Offensive coaching staff making it work: The Vikings have plenty of room to grow on offense. They’re still one of the league’s worst red-zone producers, ranking 22nd in points per trip and 27th in touchdowns per trip, according to Football Outsiders. Focus on the only numbers that matter — six wins and two losses — and credit should rightfully go to coordinator Pat Shurmur and his offensive coaching staff. They have navigated the loss of their top quarterback, running back and, for a couple games, top receiver.

Three second-half questions

Even after a hot start, the Vikings have some things to figure out in the second half. Here’s a quick look at three needed areas of focus:

Who’s the QB? Even with Case Keenum playing capably and the Vikings winning games, this question is going to linger, as Sam Bradford continues to rehab his knee and Teddy Bridgewater bids to come off the physically-unable-to-perform list. Coach Mike Zimmer said Tuesday the decision about whether to play Bridgewater would come down to “where he is at, where the team is at, how Case is doing, the whole deal; Sam, how he is doing.” Bradford, Zimmer said, is “getting better,” though he didn’t say when the quarterback might be able to return.


Can the line go the distance? The Vikings’ offensive line made major improvements in the first half, but it will be tested right after the bye week.
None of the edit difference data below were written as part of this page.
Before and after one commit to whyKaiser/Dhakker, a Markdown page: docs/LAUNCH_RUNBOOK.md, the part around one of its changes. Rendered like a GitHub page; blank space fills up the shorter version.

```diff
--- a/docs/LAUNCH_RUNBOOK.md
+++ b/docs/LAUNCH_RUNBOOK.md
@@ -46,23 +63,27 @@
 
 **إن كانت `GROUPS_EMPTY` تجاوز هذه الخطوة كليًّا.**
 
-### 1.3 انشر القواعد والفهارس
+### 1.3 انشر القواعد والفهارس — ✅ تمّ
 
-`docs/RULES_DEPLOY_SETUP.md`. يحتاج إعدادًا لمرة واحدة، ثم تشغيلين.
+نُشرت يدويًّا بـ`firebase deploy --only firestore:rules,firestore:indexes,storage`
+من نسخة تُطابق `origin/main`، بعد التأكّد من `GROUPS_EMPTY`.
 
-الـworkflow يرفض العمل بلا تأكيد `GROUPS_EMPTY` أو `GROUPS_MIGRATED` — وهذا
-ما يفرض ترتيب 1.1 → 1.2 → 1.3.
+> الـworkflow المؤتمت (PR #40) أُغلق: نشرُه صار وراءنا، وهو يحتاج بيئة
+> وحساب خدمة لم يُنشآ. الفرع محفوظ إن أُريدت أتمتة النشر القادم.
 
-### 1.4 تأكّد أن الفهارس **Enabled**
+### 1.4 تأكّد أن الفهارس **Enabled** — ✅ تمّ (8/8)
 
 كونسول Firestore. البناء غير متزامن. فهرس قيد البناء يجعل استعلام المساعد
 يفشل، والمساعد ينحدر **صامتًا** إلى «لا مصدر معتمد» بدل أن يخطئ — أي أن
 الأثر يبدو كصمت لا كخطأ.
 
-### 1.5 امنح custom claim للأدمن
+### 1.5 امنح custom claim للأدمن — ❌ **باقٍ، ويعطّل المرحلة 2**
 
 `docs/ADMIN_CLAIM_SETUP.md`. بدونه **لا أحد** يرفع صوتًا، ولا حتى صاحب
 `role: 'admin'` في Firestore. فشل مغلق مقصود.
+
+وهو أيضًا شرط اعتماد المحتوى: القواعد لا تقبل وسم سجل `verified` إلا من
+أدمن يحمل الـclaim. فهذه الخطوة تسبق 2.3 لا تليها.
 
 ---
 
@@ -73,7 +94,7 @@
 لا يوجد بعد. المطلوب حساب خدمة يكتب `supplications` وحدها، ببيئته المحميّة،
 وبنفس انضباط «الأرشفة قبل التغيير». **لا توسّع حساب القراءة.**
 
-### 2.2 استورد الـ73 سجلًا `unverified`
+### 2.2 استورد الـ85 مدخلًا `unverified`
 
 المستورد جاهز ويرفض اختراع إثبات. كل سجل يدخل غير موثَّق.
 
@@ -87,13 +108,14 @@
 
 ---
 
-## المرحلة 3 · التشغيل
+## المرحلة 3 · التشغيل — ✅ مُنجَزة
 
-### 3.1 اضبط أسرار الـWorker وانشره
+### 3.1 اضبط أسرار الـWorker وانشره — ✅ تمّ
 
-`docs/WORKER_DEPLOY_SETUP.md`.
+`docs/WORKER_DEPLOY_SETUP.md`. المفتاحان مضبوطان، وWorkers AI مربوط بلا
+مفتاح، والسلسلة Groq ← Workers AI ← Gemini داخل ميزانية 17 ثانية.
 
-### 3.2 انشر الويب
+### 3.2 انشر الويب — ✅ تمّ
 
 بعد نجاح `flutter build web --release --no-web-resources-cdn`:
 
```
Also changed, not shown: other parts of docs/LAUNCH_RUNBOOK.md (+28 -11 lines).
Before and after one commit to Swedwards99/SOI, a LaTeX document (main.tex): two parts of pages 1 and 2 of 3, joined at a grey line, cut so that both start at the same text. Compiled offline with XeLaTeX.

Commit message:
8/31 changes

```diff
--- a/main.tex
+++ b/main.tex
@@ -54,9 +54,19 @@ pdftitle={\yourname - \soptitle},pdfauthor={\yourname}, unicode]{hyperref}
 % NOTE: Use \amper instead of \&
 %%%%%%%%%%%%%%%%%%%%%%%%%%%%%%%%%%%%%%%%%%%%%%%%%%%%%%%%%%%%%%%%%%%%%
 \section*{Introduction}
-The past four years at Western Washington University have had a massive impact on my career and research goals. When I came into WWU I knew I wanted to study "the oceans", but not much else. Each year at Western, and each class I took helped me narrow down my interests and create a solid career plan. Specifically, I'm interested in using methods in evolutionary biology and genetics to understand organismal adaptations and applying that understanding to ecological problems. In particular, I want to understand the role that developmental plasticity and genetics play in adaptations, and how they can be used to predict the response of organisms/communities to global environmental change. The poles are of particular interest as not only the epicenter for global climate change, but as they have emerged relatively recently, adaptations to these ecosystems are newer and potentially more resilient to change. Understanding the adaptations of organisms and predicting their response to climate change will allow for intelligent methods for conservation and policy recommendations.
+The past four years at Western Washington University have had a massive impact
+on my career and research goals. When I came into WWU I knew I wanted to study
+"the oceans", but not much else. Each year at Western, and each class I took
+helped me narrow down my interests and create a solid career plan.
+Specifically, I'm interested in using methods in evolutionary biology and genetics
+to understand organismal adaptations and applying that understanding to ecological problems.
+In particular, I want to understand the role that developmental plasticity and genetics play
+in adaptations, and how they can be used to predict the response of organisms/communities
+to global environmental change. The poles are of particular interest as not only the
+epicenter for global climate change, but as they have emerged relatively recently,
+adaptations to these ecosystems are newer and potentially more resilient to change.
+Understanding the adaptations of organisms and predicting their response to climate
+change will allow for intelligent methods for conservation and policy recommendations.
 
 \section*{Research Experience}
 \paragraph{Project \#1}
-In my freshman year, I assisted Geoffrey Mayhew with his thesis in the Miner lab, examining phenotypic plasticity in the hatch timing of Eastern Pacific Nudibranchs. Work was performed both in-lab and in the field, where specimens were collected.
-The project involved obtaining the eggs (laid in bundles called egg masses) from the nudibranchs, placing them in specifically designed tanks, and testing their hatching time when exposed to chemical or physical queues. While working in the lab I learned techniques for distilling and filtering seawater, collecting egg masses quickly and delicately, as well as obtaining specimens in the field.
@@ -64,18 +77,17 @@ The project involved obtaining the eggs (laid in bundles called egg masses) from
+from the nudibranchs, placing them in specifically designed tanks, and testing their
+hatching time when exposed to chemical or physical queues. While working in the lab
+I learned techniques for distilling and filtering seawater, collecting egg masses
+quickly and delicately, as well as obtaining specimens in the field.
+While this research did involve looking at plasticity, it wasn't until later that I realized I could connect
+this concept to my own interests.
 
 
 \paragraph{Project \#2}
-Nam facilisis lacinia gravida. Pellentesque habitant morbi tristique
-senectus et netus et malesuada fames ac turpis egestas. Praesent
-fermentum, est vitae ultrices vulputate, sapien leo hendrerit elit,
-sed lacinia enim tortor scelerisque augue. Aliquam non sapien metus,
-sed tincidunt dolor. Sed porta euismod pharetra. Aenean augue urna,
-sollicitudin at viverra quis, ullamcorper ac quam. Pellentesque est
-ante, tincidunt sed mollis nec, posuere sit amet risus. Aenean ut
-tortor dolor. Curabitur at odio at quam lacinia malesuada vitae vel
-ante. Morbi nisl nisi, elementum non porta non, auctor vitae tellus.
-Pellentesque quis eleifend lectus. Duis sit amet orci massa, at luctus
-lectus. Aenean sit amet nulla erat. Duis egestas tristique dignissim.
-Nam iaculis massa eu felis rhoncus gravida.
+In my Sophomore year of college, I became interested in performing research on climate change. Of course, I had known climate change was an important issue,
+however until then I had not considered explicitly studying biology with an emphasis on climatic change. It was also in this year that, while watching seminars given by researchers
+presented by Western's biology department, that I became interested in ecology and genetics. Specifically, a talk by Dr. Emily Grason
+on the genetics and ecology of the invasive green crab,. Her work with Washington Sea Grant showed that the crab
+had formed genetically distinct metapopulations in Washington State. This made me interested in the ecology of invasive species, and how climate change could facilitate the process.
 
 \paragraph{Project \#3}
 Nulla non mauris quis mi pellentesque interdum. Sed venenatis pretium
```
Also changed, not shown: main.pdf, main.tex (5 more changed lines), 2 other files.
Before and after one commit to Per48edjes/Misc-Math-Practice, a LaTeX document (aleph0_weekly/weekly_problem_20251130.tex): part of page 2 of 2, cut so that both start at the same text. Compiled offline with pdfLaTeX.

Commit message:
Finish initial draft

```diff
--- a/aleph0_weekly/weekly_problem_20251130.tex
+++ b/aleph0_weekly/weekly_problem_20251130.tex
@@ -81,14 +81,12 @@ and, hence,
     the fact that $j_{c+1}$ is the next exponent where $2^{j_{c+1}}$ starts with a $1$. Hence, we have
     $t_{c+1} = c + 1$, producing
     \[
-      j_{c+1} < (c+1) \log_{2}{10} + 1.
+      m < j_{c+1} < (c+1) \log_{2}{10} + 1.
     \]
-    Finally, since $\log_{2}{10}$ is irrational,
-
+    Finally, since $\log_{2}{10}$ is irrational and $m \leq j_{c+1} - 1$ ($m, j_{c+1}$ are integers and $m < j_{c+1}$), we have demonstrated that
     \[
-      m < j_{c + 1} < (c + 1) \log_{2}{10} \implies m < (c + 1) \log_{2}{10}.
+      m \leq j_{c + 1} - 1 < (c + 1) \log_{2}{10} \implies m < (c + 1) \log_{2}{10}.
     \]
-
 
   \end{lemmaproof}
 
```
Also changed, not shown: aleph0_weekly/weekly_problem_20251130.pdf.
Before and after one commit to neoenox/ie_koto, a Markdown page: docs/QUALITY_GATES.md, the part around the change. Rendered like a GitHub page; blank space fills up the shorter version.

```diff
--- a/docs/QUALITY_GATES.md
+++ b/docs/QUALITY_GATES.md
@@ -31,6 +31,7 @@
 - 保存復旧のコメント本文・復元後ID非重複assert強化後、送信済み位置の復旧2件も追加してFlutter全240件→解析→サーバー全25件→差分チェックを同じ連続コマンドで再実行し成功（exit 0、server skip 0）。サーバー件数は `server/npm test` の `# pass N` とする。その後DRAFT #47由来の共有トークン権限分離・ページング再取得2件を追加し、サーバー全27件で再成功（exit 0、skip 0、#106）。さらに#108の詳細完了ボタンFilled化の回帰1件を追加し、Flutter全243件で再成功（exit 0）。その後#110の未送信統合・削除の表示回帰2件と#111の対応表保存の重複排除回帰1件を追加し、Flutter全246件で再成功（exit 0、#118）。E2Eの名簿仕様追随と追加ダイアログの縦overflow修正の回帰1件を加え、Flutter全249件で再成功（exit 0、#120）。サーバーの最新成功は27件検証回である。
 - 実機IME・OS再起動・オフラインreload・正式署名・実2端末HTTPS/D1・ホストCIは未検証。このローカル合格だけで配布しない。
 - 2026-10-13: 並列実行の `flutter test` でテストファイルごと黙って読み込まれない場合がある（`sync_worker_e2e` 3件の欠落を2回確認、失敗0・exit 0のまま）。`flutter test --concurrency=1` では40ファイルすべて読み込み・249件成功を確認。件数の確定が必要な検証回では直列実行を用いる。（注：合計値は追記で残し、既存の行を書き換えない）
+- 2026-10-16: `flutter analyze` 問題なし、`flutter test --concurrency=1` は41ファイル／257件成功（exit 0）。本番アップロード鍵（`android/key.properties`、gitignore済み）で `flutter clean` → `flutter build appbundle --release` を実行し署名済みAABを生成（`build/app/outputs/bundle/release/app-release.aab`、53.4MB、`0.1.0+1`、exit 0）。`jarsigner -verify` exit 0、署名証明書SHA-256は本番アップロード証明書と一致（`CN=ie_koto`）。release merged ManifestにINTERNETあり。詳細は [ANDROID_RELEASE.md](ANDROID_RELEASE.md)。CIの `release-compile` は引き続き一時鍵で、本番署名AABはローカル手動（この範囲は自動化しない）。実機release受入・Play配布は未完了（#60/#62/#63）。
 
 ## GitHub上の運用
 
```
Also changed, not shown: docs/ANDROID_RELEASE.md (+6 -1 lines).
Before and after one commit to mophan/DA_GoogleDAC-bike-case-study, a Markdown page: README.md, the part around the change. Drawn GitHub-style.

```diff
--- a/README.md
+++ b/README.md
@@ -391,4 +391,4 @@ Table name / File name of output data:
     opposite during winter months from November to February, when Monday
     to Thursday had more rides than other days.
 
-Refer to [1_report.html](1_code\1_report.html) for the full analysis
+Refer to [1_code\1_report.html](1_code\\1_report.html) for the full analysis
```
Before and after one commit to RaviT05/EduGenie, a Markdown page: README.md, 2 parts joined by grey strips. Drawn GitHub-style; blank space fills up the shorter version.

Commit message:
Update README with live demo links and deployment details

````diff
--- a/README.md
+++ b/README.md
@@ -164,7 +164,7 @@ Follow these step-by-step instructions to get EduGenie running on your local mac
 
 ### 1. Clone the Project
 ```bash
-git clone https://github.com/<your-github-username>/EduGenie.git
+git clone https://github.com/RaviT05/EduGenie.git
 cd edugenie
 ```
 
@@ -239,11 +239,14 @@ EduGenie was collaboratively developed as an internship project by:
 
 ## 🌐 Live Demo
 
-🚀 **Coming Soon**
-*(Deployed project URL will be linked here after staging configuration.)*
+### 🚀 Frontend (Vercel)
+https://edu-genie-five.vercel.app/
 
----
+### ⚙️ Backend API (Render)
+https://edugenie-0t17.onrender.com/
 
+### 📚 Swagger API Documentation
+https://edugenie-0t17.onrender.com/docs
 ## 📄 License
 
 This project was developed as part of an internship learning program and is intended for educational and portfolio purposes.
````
According to Football Outsiders, the first two teams the Vikings play — the Redskins and Rams — generate the second- and fourth-most QB pressure in the league. The bye week comes at a good time for the Vikings’ line, too; rookie Danny Isidora started at left guard Sunday with Nick Easton and Jeremiah Sirles out, and right tackle Mike Remmers left because of a concussion.


Second-half swoon? This year’s Vikings team is in first place at the bye. Last year’s team was, too; it lost eight of 11 after heading into the bye 5-0. The Vikings have said all the right things about learning from last year’s slide, and they aren’t beset with the number of offensive line injuries they faced last year. But four of their next five games are on the road, and as Zimmer said Tuesday, it’s hard to know at this point how the 2017 Vikings will handle things.

The road ahead

A look at three potentially pivotal games in the second half of the Vikings season:

Nov. 23 at Detroit: Losers of three straight games to the Lions, the Vikings need to redirect this rivalry and stake a claim in the NFC North. That starts in earnest two weeks after the bye on Thanksgiving in Detroit, where last Thanksgiving Lions kicker Matt Prater sank Vikings hopes with a game-winning field goal after a Sam Bradford interception. The Vikings and Lions consistently have played close games, with only one score separating the two in the past three meetings.

Dec. 3 at Atlanta: The Vikings are set up to face three current above-.500 NFC playoff contenders outside the division in 2017’s second half: the Rams (5-2), Panthers (5-3) and Falcons (4-3). So why highlight the Falcons? Because they’re the reigning NFC champions, and hold a 3-0 conference record, which is a potential playoff tiebreaker. The game comes at the midway point of five Vikings second-half road trips. The last time the Vikings made the playoffs, in 2015, they won a midseason road game in Atlanta along the way.

Dec. 23 at Green Bay: Will Aaron Rodgers return this season? Early reports indicate Rodgers could return by mid-December. Regardless of who quarterbacks the Packers, the Vikings could do something they have not yet done against Green Bay since Mike Zimmer was hired — record a season sweep. That will require a typical defensive performance, not like last year’s Christmas Eve debacle in which the Vikings were blown out by halftime.